Knot theory had its origins in the work of three Scottish physicists, William Thompson (Kelvin), Peter Guthrie Tait and James Clark Maxwell. In 1885, Tait published a table of mathematical knots with up to ten crossings. Showing that two knots are equivalent is usually easy: we find a way of continuously deforming one into the other. To show that two knots are not equivalent, we must prove that no such deformation is possible; this is usually a much more difficult task. Trefoil knot from three different viewpoints

A (mathematical) knot is a set in R3 homeomorphic to the unit circle S1. The knot can be mapped continuously onto the unit circle, but normally cannot be continuously deformed onto it without self-intersection. All knots that can be deformed onto S1 are equivalent and are known collectively as the unknot. More generally, the mapping between equivalent knots K1 and K2 is an “ambient isotopy”, a continuous map on R3 that transforms K1 to K2 without self-intersection. A link comprises two or more intertwined knots. Two separated circles form the unlink. The simplest nontrivial link is the Hopf Link, in which each of two components loops once around the other. The Linking number for each is 1.

Each pair of components of the Borromean Rings has linking number zero: that is, each pair forms an unlink. But the three components together are inextricably intertwined and cannot be separated without breaking or cutting one of the components. Borromean Rings: Top view (left) and oblique view (right).  IMU logo

The Borromean Rings cannot be realized in the plane. From above, each component looks circular, but they must be distortions of circles to avoid intersecting each other. A simple realization is the combination of three ellipses oriented along the primary axes.

In 2006, the International Mathematical Union (IMU) introduced a new logo based on the three-dimensional version of the Borromean rings. The logo represents “the interconnectedness of the various fields of mathematics, and of the mathematical community around the world”!

Another interesting link is the Whitehead Link, with two components. In the usual diagram, the two components appear different in character: However, this is a matter of perspective.

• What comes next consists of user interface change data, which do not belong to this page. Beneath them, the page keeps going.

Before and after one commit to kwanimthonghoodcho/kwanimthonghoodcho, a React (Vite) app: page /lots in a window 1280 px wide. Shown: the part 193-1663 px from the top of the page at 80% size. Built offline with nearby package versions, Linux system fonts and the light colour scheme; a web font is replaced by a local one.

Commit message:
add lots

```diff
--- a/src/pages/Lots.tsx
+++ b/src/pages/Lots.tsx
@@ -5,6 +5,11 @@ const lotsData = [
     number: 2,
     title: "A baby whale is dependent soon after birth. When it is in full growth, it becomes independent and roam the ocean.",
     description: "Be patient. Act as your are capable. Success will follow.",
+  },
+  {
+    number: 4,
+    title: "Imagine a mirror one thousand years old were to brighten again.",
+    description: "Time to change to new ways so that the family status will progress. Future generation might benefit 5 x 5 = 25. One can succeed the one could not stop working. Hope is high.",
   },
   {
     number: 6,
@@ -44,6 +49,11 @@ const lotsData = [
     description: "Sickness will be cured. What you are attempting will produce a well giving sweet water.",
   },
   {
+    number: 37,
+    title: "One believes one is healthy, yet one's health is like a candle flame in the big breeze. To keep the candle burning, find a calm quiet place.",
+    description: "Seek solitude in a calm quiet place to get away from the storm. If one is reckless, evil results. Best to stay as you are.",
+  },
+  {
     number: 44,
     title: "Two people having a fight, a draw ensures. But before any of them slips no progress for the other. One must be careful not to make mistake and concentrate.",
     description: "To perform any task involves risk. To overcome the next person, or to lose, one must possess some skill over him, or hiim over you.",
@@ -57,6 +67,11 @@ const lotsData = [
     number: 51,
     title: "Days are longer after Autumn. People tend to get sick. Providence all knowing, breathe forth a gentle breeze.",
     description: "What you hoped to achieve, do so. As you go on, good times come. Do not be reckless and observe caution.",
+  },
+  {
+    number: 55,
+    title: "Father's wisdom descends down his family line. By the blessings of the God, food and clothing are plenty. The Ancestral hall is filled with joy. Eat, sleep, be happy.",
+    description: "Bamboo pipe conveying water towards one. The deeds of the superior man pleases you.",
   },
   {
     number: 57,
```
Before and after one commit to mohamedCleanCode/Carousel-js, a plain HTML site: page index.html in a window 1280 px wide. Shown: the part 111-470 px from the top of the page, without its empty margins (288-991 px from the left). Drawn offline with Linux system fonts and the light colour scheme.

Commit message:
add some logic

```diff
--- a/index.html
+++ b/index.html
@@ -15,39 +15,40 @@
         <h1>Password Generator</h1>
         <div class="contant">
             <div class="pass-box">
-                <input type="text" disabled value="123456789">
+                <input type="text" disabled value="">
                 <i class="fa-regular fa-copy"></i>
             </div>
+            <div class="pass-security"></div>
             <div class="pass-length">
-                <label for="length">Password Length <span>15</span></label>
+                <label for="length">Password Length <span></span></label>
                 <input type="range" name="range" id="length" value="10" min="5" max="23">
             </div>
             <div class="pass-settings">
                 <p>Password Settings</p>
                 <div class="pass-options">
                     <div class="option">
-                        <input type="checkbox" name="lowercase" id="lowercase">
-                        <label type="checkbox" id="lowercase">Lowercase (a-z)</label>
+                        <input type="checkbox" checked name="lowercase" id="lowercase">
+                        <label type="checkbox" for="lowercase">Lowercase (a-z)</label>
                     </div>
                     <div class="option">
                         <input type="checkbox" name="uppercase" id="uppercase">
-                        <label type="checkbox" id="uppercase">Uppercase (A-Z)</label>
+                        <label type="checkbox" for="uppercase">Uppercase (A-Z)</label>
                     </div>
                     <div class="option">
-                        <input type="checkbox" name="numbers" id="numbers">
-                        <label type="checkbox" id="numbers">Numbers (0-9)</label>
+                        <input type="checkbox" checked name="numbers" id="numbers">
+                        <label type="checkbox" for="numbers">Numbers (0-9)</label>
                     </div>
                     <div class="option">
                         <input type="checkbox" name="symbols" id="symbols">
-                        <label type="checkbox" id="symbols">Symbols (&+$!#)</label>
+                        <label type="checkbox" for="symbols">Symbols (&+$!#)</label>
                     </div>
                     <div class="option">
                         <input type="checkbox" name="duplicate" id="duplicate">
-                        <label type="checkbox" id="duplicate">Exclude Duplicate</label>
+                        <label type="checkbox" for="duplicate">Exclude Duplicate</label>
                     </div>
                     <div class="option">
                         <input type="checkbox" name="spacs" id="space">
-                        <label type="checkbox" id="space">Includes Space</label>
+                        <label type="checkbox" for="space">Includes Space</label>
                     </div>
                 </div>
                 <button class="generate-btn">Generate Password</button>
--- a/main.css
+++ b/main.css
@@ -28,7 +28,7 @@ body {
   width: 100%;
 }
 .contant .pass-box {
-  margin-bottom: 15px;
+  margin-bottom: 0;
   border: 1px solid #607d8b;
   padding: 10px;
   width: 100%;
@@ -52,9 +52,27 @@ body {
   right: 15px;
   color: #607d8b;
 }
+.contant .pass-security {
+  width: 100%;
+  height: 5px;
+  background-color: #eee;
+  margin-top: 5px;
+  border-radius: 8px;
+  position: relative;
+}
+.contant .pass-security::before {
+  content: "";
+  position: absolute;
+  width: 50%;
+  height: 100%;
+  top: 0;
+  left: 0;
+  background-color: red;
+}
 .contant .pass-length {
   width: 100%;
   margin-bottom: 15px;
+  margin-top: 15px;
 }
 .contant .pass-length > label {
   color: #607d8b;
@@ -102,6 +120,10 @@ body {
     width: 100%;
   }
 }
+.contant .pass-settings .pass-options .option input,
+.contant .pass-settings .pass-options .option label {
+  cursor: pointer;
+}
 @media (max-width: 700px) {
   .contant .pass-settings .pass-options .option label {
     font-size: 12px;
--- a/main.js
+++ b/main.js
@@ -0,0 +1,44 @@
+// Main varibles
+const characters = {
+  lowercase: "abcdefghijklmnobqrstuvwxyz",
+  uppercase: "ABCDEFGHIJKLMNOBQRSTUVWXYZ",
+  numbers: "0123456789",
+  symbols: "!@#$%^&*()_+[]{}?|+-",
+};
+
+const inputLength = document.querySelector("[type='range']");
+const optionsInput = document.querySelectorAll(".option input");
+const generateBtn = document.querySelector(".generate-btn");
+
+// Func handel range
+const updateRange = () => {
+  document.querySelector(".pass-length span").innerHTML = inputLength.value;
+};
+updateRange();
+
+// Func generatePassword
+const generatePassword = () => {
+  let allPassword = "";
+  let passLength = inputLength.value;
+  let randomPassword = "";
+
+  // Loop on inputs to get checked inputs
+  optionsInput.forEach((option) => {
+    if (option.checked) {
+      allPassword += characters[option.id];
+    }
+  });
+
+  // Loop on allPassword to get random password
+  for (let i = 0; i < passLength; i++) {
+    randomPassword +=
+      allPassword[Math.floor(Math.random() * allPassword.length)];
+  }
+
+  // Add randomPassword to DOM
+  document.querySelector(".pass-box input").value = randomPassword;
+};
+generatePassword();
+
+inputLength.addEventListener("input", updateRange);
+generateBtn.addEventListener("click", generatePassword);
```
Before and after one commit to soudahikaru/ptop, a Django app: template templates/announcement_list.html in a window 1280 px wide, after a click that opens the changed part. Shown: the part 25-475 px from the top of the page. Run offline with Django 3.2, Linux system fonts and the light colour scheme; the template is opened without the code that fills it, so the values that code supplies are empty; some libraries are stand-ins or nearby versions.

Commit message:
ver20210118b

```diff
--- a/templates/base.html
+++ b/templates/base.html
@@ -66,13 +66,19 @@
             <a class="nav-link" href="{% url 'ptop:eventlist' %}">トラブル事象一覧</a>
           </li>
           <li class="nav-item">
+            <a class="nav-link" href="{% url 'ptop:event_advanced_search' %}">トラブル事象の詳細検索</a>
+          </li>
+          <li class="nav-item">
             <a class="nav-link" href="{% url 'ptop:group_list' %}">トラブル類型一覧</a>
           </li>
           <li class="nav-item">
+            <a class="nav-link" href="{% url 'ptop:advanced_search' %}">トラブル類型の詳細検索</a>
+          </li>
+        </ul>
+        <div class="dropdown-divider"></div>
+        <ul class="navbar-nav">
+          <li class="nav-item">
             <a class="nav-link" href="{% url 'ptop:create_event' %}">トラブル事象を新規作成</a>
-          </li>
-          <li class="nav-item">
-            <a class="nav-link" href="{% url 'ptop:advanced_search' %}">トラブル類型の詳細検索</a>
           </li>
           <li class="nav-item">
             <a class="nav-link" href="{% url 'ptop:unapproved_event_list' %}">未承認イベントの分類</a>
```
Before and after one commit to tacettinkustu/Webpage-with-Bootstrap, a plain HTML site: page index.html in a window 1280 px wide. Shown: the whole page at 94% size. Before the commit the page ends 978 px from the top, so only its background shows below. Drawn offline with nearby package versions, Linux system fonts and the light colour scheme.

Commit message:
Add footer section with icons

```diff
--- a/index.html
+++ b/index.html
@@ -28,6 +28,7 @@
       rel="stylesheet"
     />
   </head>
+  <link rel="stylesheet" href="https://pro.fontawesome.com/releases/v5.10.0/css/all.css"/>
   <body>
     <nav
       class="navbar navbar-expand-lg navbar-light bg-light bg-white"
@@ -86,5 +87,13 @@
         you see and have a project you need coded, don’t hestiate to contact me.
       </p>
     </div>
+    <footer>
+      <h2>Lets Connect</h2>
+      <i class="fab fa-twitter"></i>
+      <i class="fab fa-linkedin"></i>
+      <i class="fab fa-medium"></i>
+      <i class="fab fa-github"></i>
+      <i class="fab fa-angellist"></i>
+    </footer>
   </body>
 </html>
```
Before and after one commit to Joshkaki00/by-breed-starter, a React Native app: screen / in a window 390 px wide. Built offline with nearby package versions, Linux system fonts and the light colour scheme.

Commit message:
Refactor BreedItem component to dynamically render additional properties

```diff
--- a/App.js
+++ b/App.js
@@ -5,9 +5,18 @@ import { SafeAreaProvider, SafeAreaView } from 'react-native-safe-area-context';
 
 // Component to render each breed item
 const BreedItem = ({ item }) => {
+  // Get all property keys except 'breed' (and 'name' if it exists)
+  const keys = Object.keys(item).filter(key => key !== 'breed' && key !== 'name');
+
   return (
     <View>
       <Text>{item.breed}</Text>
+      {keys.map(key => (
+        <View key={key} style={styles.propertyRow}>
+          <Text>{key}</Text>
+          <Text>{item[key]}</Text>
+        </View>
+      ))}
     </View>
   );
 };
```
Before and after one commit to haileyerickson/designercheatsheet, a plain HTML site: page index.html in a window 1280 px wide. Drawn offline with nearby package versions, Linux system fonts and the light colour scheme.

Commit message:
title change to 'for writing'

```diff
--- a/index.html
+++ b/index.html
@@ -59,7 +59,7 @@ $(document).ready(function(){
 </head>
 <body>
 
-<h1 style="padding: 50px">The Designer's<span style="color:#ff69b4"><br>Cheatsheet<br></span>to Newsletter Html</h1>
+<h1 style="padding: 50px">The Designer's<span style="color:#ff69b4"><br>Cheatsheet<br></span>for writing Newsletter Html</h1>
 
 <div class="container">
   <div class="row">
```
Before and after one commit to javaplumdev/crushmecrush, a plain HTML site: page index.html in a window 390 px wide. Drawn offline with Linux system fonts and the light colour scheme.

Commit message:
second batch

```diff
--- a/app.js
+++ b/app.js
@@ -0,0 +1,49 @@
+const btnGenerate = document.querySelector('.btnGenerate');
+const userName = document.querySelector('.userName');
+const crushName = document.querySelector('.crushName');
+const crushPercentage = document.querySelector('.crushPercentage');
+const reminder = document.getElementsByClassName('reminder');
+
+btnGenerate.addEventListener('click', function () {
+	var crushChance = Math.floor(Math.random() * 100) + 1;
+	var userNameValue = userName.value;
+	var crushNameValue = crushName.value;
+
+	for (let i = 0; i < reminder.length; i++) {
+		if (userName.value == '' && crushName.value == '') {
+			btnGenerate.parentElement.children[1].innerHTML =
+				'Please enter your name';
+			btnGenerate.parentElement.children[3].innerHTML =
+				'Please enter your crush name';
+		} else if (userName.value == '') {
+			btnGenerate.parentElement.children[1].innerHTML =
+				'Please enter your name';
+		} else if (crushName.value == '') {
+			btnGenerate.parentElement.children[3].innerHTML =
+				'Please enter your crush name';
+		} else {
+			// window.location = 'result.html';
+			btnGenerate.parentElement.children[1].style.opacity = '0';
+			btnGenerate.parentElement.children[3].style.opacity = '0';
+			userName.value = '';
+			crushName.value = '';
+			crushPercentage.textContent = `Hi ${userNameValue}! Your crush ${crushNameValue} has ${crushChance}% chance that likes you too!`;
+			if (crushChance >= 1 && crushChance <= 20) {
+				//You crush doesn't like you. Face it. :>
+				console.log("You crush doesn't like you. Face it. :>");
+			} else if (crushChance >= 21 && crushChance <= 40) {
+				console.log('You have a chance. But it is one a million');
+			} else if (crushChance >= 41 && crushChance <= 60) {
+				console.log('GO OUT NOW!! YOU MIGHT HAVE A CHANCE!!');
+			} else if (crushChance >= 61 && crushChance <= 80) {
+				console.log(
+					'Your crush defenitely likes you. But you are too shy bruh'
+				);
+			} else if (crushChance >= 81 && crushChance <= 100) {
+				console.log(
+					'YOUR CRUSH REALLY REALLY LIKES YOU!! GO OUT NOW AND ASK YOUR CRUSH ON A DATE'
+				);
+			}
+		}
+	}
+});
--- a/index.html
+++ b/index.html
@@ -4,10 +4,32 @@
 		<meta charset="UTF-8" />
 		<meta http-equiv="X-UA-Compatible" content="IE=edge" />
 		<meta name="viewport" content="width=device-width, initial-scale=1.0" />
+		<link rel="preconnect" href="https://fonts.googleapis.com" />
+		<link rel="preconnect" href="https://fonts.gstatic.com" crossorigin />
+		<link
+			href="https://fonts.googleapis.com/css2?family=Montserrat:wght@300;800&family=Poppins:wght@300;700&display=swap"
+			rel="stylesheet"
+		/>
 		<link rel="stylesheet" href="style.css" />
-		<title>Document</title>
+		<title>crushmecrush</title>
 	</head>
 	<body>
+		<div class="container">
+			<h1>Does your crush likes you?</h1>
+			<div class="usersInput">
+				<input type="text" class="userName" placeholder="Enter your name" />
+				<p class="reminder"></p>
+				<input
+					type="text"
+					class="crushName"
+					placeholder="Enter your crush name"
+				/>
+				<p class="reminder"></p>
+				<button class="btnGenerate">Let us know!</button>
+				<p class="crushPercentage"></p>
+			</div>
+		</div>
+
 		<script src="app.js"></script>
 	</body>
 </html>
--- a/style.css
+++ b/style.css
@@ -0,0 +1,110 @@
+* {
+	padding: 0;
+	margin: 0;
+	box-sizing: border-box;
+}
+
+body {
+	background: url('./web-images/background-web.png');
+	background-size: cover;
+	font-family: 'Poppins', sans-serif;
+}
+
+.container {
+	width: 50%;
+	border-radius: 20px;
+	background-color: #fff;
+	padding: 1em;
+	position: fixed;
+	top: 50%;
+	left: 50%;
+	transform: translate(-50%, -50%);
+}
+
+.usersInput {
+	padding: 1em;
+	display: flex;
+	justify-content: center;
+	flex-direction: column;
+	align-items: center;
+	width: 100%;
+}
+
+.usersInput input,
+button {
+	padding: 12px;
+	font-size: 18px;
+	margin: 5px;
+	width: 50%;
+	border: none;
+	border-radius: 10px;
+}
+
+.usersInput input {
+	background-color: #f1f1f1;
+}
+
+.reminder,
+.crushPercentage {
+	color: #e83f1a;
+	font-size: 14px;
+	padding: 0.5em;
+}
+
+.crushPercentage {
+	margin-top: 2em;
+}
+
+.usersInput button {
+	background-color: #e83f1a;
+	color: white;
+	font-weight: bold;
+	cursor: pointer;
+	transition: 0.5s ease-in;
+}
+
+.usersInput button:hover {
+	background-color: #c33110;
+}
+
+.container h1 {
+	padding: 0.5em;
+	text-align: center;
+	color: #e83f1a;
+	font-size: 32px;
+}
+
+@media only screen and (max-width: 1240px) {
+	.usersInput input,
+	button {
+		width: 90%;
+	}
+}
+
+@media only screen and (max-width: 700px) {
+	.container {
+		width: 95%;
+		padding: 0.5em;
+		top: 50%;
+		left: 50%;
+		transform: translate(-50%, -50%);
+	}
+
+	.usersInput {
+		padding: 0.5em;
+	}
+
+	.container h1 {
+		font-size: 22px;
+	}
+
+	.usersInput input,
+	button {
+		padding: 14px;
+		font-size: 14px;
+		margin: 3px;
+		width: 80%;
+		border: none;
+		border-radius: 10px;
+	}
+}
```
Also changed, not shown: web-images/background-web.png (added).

Viewing them from another angle, we see that each component is the unknot: Knots and links can be formed from curves on the surface of a torus. An example of a two-component link called the (2,8) torus link is shown here. For more information on the linking number, see the Wikipedia article referenced below. Trailer: I hope to consider knots, links and nano-robotics in a future post.

Sources

Peter Cromwell, 2004: Knots and Links. Cambridge Univ. Press. ISBN: 978-05215-4831-1.

The Knot Atlas:  http://katlas.org/wiki/Main_Page

The collection That’s Maths, with 100 articles, has just been published by Gill Books. Available from